Description of the task: Search the records for the string "pages", then copy each line where it appears.

Dataset extract:
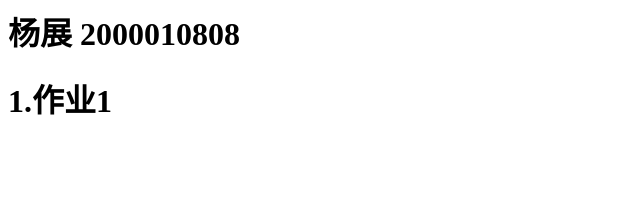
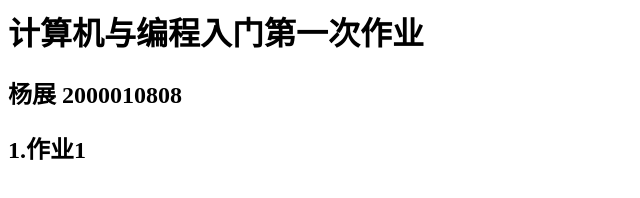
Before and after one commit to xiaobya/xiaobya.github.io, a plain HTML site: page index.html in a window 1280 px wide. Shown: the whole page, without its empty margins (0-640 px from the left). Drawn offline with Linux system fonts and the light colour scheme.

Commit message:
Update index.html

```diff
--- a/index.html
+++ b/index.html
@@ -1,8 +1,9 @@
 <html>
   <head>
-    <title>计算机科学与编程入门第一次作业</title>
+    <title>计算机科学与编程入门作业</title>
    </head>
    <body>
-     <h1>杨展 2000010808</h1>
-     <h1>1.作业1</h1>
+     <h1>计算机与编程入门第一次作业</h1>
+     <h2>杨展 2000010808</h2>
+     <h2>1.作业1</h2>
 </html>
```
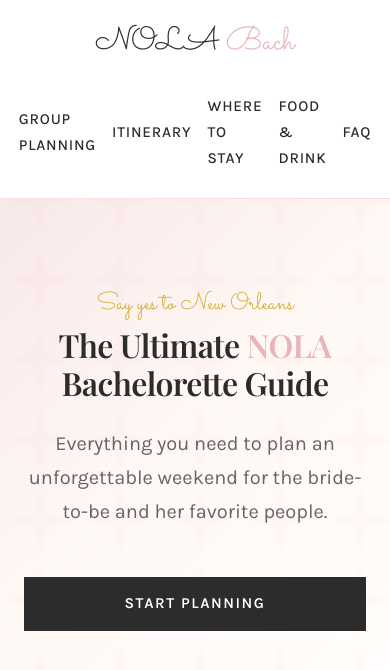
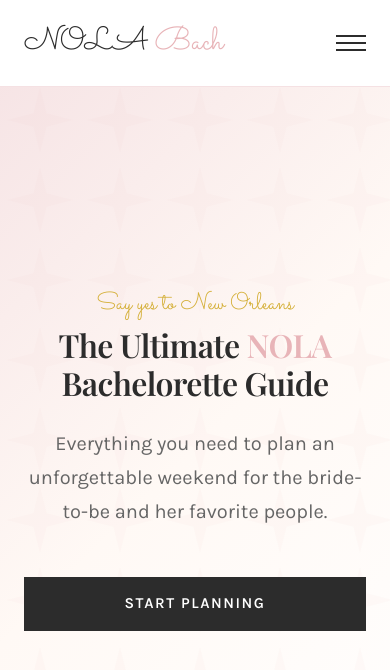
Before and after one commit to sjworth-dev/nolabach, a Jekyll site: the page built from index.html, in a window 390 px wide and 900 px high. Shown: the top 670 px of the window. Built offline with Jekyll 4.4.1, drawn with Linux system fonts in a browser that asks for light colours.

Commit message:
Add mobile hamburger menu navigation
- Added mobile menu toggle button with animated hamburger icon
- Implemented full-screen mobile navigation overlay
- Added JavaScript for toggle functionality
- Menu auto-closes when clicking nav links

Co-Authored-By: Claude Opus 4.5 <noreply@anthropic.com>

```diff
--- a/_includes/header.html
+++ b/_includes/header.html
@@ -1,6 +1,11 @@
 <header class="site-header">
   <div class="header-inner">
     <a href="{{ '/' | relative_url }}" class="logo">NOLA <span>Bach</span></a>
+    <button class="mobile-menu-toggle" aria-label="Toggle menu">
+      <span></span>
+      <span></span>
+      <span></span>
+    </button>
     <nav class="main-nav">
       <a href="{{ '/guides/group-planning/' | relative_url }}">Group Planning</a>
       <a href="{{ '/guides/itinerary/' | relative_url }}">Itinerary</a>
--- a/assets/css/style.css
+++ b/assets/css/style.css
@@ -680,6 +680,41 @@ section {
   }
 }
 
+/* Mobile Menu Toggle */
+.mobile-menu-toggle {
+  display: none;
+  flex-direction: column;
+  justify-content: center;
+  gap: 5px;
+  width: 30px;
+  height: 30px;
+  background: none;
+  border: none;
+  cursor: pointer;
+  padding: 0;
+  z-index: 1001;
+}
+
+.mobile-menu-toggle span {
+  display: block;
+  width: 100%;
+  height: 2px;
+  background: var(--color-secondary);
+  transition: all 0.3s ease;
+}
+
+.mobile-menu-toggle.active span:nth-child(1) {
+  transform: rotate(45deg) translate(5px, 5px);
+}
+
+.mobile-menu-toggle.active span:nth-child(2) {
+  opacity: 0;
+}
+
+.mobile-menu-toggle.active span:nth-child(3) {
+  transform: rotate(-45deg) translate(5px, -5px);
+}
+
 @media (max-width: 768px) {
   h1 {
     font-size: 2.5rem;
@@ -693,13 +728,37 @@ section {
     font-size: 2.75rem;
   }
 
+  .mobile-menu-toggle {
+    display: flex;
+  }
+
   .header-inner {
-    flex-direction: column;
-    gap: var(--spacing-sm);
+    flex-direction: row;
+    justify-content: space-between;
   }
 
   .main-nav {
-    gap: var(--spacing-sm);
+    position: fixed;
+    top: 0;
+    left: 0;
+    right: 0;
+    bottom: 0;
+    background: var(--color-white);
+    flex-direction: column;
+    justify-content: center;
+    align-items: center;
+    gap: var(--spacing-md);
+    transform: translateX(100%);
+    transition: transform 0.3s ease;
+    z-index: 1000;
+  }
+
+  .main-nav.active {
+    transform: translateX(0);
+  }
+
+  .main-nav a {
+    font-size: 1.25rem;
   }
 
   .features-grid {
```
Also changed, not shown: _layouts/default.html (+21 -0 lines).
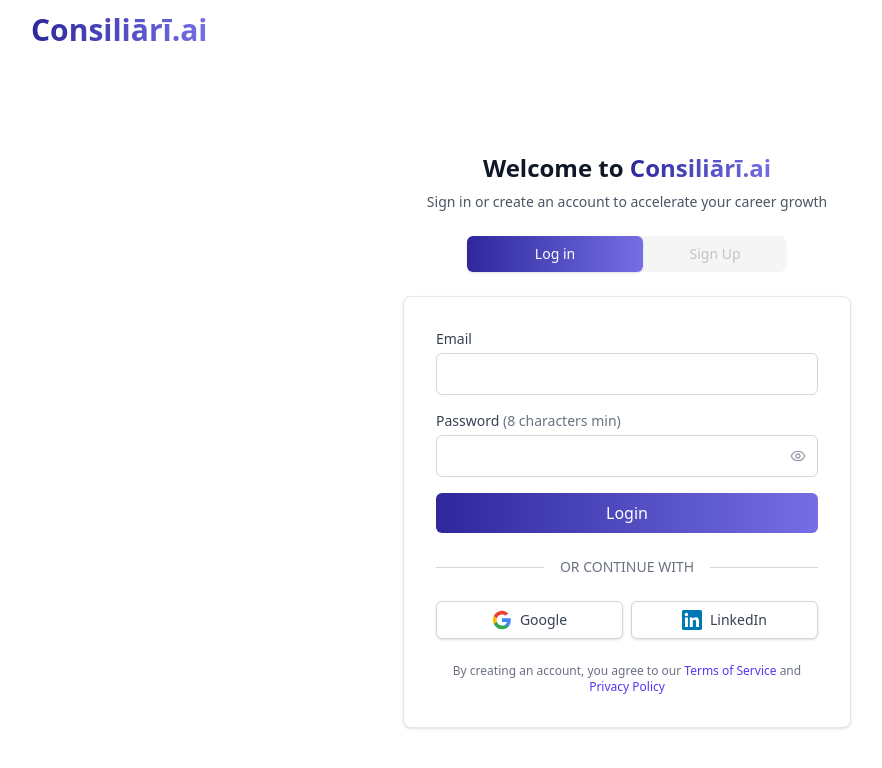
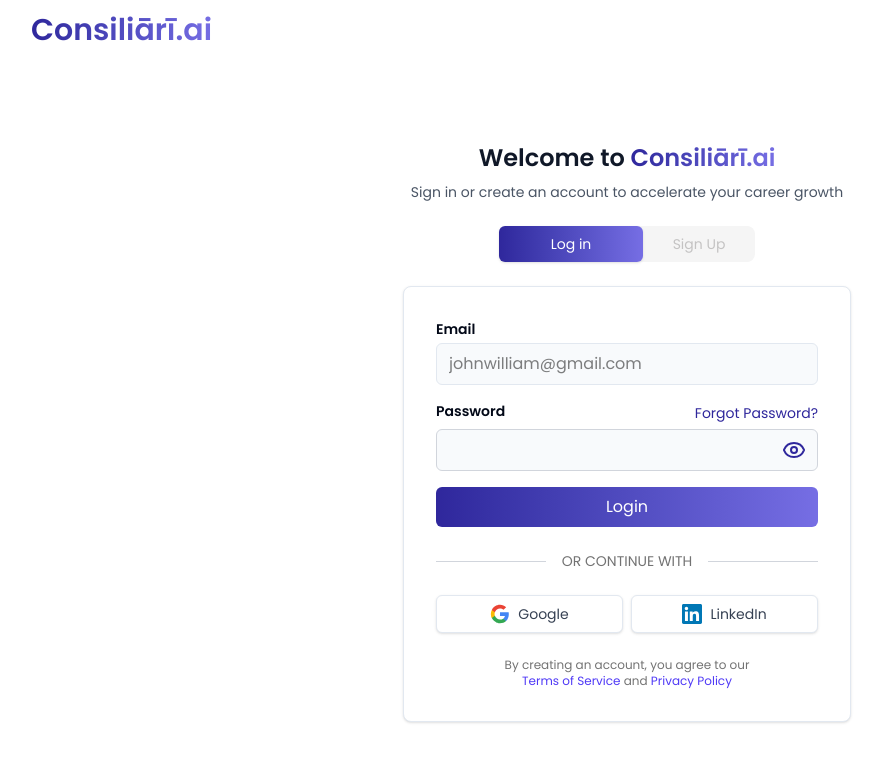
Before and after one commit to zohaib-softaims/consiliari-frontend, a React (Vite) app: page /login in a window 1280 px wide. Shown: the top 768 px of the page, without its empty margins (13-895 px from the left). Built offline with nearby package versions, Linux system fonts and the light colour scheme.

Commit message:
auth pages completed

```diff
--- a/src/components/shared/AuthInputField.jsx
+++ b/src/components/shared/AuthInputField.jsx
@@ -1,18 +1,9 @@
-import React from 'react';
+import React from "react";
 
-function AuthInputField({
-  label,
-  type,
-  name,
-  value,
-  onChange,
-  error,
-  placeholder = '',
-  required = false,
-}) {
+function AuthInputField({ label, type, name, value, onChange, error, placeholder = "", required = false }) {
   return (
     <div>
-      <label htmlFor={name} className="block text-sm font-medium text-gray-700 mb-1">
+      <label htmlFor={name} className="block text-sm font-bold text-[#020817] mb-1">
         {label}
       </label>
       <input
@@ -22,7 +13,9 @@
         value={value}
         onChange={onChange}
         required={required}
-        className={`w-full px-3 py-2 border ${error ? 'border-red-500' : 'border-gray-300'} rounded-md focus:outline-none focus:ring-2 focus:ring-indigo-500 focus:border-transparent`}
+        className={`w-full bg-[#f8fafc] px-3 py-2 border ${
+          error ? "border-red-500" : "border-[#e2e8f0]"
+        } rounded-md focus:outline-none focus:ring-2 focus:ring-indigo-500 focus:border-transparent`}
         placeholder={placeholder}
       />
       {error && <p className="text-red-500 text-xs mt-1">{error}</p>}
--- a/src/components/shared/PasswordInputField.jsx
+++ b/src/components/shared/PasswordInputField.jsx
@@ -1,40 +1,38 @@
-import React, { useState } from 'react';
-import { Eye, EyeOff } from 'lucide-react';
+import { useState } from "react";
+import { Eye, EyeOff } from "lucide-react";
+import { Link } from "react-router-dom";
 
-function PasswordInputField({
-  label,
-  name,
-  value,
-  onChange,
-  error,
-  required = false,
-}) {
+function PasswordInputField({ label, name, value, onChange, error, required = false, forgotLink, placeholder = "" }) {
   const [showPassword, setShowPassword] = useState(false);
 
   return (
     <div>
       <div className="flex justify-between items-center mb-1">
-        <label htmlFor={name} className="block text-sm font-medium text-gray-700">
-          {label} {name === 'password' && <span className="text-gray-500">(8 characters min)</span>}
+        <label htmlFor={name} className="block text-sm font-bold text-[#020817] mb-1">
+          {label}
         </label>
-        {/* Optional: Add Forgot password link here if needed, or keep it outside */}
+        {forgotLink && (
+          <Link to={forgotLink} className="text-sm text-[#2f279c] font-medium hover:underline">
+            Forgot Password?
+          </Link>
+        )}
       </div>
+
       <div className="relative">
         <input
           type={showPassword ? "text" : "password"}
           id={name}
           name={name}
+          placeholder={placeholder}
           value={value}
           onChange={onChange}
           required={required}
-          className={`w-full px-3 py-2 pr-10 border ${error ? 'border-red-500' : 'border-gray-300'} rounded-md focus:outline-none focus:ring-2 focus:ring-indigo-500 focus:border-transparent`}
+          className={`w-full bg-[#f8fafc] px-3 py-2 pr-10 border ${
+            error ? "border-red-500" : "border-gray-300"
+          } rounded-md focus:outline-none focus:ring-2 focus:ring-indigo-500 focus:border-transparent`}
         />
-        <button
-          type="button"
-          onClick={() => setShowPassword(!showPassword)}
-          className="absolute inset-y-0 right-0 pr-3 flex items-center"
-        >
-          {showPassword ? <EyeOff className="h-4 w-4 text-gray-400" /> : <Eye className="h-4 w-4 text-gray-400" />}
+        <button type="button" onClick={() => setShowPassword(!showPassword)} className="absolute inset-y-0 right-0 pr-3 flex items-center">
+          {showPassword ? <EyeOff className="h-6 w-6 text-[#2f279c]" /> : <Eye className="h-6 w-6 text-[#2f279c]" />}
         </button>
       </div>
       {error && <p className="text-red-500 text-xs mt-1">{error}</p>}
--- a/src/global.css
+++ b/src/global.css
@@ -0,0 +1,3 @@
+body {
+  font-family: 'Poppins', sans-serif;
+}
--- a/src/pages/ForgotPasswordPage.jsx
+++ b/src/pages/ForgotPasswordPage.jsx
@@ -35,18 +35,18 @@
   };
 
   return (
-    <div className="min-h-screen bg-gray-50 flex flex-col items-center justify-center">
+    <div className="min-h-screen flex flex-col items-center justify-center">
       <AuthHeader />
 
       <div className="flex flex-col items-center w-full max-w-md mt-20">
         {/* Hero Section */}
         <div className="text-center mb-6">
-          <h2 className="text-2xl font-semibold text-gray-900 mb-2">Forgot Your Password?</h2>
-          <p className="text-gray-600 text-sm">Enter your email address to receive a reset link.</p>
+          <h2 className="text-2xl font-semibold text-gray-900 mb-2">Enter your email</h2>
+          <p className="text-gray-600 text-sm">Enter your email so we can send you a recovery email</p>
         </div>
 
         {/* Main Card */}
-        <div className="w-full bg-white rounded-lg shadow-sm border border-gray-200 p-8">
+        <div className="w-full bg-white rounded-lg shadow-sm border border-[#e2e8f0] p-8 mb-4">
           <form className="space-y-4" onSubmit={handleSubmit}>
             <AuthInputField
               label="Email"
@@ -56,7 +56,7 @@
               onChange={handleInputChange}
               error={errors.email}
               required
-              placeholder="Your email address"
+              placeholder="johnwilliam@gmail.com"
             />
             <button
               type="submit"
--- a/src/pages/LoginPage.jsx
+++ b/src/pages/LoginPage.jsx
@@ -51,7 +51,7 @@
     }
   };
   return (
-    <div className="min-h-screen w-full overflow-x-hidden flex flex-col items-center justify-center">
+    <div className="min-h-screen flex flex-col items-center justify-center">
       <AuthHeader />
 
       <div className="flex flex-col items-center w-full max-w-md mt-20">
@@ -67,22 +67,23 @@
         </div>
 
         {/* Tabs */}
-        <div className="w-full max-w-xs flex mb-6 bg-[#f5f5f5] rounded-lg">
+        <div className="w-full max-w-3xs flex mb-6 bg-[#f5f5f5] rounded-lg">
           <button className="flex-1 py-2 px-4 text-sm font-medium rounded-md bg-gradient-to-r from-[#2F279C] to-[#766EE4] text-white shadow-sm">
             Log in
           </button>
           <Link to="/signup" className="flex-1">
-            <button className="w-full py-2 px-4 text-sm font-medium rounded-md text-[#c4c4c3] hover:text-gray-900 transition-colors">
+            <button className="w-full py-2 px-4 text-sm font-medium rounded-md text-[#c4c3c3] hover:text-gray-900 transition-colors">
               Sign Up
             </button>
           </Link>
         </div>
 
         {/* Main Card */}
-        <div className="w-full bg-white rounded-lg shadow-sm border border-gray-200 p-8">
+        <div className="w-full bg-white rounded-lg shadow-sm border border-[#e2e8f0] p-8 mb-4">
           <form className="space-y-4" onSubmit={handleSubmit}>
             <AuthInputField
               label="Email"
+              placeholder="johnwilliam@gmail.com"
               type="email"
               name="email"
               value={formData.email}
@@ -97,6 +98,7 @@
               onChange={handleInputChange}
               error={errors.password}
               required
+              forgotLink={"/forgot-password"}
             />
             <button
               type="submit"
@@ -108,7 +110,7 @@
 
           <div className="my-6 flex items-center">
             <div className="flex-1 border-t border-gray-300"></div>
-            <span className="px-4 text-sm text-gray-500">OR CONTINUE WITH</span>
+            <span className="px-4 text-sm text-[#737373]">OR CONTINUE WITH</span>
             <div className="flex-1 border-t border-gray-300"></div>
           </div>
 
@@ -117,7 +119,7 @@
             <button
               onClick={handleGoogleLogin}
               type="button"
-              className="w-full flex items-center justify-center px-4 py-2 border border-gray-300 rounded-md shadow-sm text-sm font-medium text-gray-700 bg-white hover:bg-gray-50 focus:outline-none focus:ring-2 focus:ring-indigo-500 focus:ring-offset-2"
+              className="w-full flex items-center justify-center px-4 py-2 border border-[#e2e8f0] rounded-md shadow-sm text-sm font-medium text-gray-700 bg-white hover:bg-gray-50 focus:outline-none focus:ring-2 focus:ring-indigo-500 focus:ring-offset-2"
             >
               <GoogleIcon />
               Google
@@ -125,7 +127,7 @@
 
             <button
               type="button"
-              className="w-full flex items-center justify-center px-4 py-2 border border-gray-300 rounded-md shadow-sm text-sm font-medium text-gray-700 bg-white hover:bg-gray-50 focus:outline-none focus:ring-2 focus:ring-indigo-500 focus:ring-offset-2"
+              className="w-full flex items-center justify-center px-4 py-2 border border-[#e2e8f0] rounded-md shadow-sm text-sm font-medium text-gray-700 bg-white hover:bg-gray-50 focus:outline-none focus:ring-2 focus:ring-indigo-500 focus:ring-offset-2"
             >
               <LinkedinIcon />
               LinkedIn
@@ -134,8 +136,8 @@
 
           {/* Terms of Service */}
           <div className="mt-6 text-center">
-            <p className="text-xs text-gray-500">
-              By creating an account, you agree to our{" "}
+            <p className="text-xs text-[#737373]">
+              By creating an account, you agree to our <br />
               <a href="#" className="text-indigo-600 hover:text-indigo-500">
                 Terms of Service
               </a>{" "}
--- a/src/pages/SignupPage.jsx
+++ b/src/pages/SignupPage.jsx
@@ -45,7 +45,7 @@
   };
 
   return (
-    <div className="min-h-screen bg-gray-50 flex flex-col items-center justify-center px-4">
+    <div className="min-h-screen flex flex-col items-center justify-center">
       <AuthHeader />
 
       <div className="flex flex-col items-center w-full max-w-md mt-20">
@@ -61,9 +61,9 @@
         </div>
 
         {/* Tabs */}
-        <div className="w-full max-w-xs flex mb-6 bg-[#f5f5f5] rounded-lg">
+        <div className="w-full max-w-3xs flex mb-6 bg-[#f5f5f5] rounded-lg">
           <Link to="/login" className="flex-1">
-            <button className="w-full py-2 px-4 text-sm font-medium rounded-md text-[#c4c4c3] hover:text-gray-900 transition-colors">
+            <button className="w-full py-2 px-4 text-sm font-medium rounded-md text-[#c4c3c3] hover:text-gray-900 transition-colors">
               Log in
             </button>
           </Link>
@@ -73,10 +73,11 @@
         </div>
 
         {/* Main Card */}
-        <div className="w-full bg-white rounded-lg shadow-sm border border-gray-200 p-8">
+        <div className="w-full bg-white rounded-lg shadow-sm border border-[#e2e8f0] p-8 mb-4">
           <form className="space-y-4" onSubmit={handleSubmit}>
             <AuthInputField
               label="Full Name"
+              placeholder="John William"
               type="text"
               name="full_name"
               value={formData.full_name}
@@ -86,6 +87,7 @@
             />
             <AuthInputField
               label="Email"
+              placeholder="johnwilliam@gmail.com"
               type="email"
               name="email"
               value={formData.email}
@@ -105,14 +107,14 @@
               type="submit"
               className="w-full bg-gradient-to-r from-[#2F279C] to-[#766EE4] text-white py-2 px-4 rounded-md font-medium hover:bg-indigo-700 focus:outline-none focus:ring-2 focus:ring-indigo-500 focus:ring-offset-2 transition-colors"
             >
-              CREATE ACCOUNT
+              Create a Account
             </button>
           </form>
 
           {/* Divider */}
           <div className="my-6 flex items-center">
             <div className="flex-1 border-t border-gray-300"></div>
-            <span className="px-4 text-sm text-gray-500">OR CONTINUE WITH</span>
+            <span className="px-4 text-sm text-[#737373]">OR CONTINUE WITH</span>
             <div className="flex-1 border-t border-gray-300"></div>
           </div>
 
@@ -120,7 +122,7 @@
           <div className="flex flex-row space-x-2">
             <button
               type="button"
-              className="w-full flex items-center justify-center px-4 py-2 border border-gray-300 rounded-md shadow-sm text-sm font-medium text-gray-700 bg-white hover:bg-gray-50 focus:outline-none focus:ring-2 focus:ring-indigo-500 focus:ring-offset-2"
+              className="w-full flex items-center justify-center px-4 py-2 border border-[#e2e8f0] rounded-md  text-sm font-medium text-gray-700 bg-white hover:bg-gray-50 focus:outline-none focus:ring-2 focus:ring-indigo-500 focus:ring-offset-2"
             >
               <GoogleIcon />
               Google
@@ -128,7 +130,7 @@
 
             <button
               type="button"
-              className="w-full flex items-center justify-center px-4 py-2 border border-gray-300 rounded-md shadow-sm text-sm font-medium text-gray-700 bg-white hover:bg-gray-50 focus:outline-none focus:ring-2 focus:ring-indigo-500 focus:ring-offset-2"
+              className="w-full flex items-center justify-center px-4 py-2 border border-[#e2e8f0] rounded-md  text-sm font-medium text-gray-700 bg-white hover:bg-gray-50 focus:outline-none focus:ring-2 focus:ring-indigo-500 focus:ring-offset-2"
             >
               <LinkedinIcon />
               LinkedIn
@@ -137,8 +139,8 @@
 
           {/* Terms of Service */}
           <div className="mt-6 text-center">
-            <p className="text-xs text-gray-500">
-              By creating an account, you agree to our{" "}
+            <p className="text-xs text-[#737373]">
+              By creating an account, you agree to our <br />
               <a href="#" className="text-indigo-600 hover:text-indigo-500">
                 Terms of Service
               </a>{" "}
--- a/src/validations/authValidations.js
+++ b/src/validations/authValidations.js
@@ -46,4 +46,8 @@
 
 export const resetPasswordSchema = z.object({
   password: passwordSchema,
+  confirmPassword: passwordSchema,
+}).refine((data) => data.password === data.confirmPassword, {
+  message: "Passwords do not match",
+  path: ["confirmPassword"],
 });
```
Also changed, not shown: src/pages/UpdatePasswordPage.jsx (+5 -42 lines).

Problem solution:
auth pages completed
--- a/src/pages/ForgotPasswordPage.jsx
+++ b/src/pages/ForgotPasswordPage.jsx
--- a/src/pages/LoginPage.jsx
+++ b/src/pages/LoginPage.jsx
--- a/src/pages/SignupPage.jsx
+++ b/src/pages/SignupPage.jsx
Also changed, not shown: src/pages/UpdatePasswordPage.jsx (+5 -42 lines).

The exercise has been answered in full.